Before we get into this week’s tech tip, I want to present a nice little keyboard case for the IPad 2 — I was looking for an inexpensive way to protect my IPad, and give me access to a real keyboard (one that wouldn’t take up 1/2 the screen whenever I needed to type). In an earlier post about the Burlington 1:1 summit, we mentioned a case we saw during a presentation – it turned the IPad into what looked like a little laptop: the Clamshell. It was very nice, but 150 bucks was more than I wanted to spend.
Enter New Trent. Here’s their case:
It’s relatively light and compact, and the IPad can sit either horizontally or vertically.
It has three different angles that you can set: 45, 60, or 75 degrees, and the keyboard can be removed from the stand for independent use.
The case snaps on easily (once you remove the rubber sleeve our school Ipads have), and it gives full protection to the IPad, with a solid shell all around.
Also, when you close the IPad into the case, the unit turns off; similarly, it turns on as soon as you open the case for use.
Cost? 40 bucks with shipping included on Amazon — a solid value, and I’ve been quite happy with the results (minus the incredibly poor English in the manual)…
I’ve struggled with having extra help reach a range of students — many can’t or don’t stay after, and the twenty minutes or so at lunch is really limited. I already have my students do a lot of work on Google Docs and, as I detailed in the Google Docs PD I ran a while back (and detailed in a post on another blog), I use Google Docs as a digital white board, where I can save each class’ board notes and make them accessible to all students.

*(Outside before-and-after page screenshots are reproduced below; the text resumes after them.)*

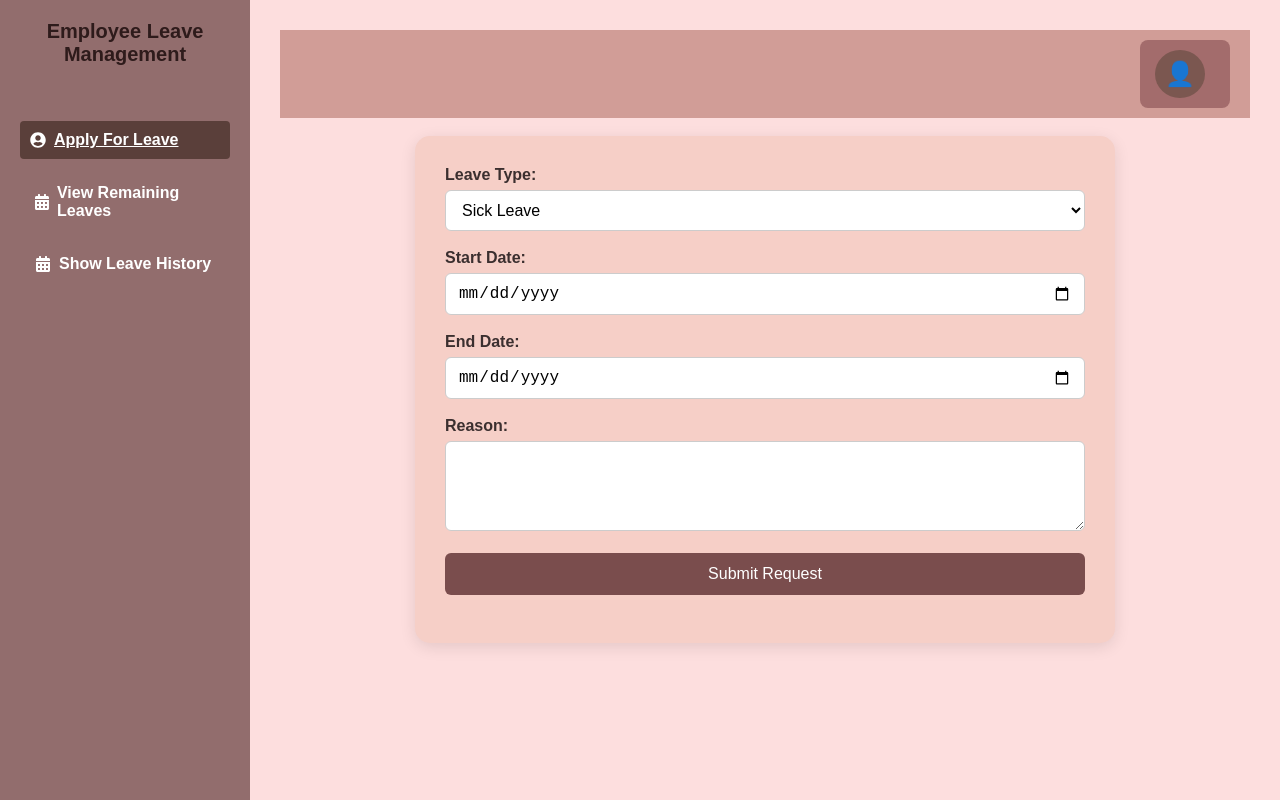
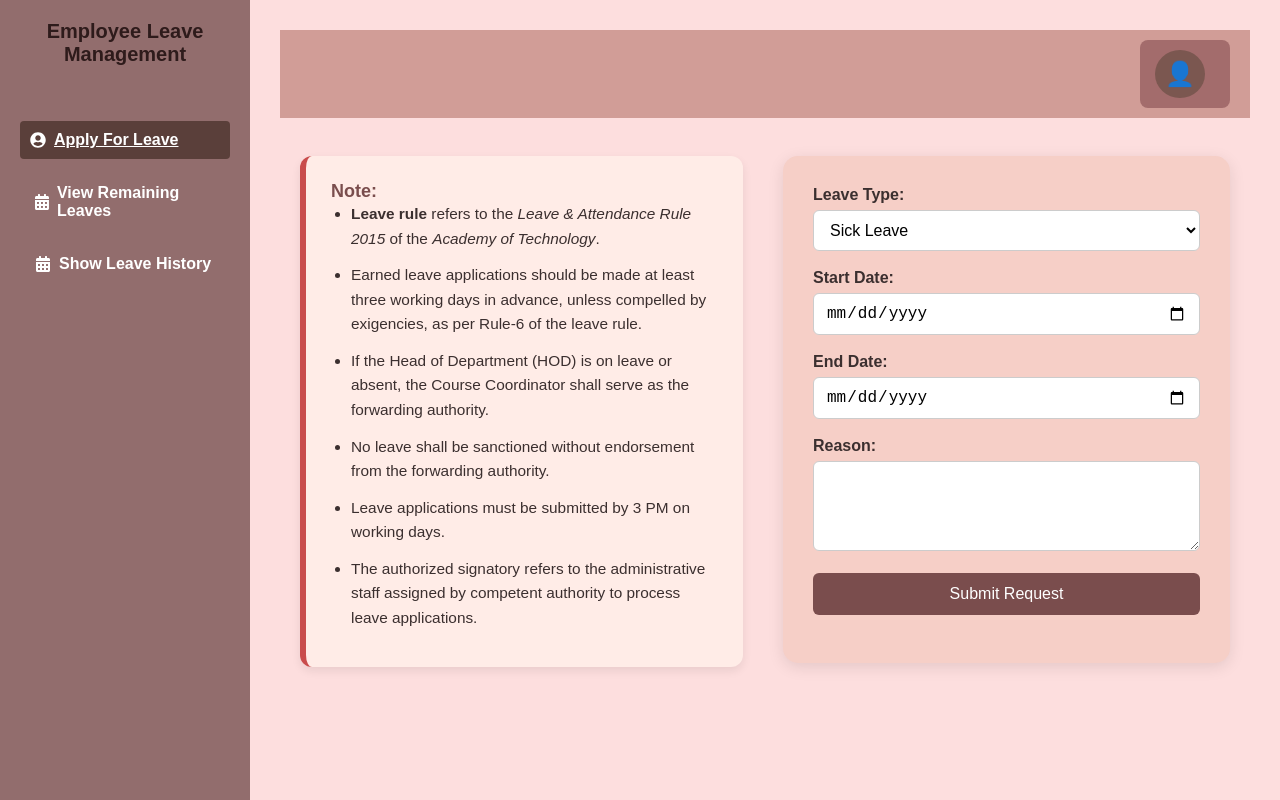
Before and after one commit to RitamBhattacharya/Frontend_LMS, a React (Create React App) app: page /apply in a window 1280 px wide. Built offline with nearby package versions, Linux system fonts and the light colour scheme; sample sign-in values are in the browser's storage.

Commit message:
rules added

```diff
--- a/src/components/LeaveApplicationForm/ApplicationForm.js
+++ b/src/components/LeaveApplicationForm/ApplicationForm.js
@@ -62,6 +62,22 @@ const ApplicationForm = () => {
   return (
     <div>
       <br />
+
+      <div className="application-container">
+        <div className="leave-rules">
+          <h3>Note:</h3>
+          <ul>
+            <li><strong>Leave rule</strong> refers to the <em>Leave & Attendance Rule 2015</em> of the <em>Academy of Technology</em>.</li>
+            {/* <li>Submission of supporting documents is mandatory for the sanctioning of leave already taken.</li> */}
+            {/* <li>For medical leave, the applicant must submit a doctor’s certificate and a certificate of resumption of duty (as applicable), conforming to provisions in Rule-7 of the leave rule.</li> */}
+            <li>Earned leave applications should be made at least three working days in advance, unless compelled by exigencies, as per Rule-6 of the leave rule.</li>
+            <li>If the Head of Department (HOD) is on leave or absent, the Course Coordinator shall serve as the forwarding authority.</li>
+            <li>No leave shall be sanctioned without endorsement from the forwarding authority.</li>
+            <li>Leave applications must be submitted by 3 PM on working days.</li>
+            <li>The authorized signatory refers to the administrative staff assigned by competent authority to process leave applications.</li>
+          </ul>
+        </div>
+
         <form onSubmit={handleSubmit}>
 
           <div>
@@ -111,6 +127,7 @@ const ApplicationForm = () => {
           </div>
         </form>
       </div>
+    </div>
   );
 };
 
--- a/src/components/LeaveApplicationForm/Sidebar.js
+++ b/src/components/LeaveApplicationForm/Sidebar.js
@@ -3,7 +3,7 @@ import { useNavigate } from "react-router-dom";
 
 import { useLocation } from "react-router-dom";
 import { FaUserCircle, FaCalendarAlt } from "react-icons/fa";
-import "../../styles/Sidebar.css"; // Optional: put your sidebar styles here
+import "../../styles/Sidebar.css";
 
 function Sidebar() {
   const location = useLocation();
--- a/src/styles/ApplicationForm.css
+++ b/src/styles/ApplicationForm.css
@@ -66,3 +66,61 @@ textarea {
 .submit-btn:hover {
   background-color: #5e3d3d;
 }
+
+.application-container {
+  display: flex;
+  gap: 40px;
+  justify-content: center;
+  align-items: flex-start;
+  flex-wrap: wrap;
+  padding: 20px;
+  max-width: 1200px;
+  margin: 0 auto;
+}
+
+/* Leave Rules Styling */
+.leave-rules {
+  background-color: #ffece7;
+  border-left: 6px solid #c94c4c;
+  padding: 25px;
+  border-radius: 12px;
+  flex: 1;
+  min-width: 300px;
+  max-width: 500px;
+  color: #3b2f2f;
+  font-size: 0.96rem;
+  box-shadow: 0 4px 10px rgba(0, 0, 0, 0.08);
+}
+
+.leave-rules h3 {
+  margin-top: 0;
+  color: #7a4d4d;
+}
+
+.leave-rules ul {
+  padding-left: 20px;
+}
+
+.leave-rules li {
+  margin-bottom: 12px;
+  line-height: 1.6;
+}
+
+/* Form Styling */
+form {
+  background-color: #f6cfc7;
+  padding: 30px;
+  border-radius: 15px;
+  box-shadow: 0 4px 16px rgba(0, 0, 0, 0.1);
+  flex: 1;
+  min-width: 300px;
+  max-width: 500px;
+  box-sizing: border-box;
+}
+
+@media (max-width: 900px) {
+  .application-container {
+    flex-direction: column;
+    align-items: stretch;
+  }
+}
```
Also changed, not shown: src/components/LeaveApplicationForm/LeaveHistory.js (line endings or trailing spaces). Lines whose indentation alone changed are shown as unchanged.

The next logical step was to use the same format for extra help sessions. Here’s how I set it up:
First, I created a new Google Doc. I set it up with an embedded table, like shown to the left here. On one side, a student could post a question. On the other side, I post an answer. Up top, I list the session topic, and when the office hours will be “open.”
Next, I change the sharing setting to public on the web, anyone can edit.
I then post the link — for my classes, I put it on the team’s discussion board, and advertise the help session in my class, where I list my homework.
If I were to give them the link in class, I would first copy the page address from Google Docs into tinyurl.com and shorten to something easy, like “LTPHelp” for the one on the left here.
Then, for that hour of time (I generally run mine from 8 to 9), I have my computer open at home, and I periodically check for any questions. I can immediately see how many people are on the document, and if anyone is typing. You can see the full extra help document here.
Why do online hours? I’ve noted a number of benefits, including:
- much higher student involvement. My last session had over twenty students in attendance, for part or all of the session. A number of students pop in and just observe – reading through the questions and answers to help their own understanding.
- I can reach the students when they need the help most. Before an assessment is due, or in the midst of a big assignment, I can be available for those last minute questions or big concerns.
- Student posts are anonymous – no sign in is required. Why is this a good thing? Some students feel awkward about asking questions. Here, no one knows who is doing the asking, including me. I find this liberating – often, we have preconceived notions about what a particular student should or should not know… here, the playing field is leveled.
- After the session ends, I can turn off the editing permission, and post the link to the session – now every student can have access to the questions and answers from the session, and I can refer back to the questions in class.
- Beyond this, these sessions train the students for a format that they will see more and more as they move through high school and beyond.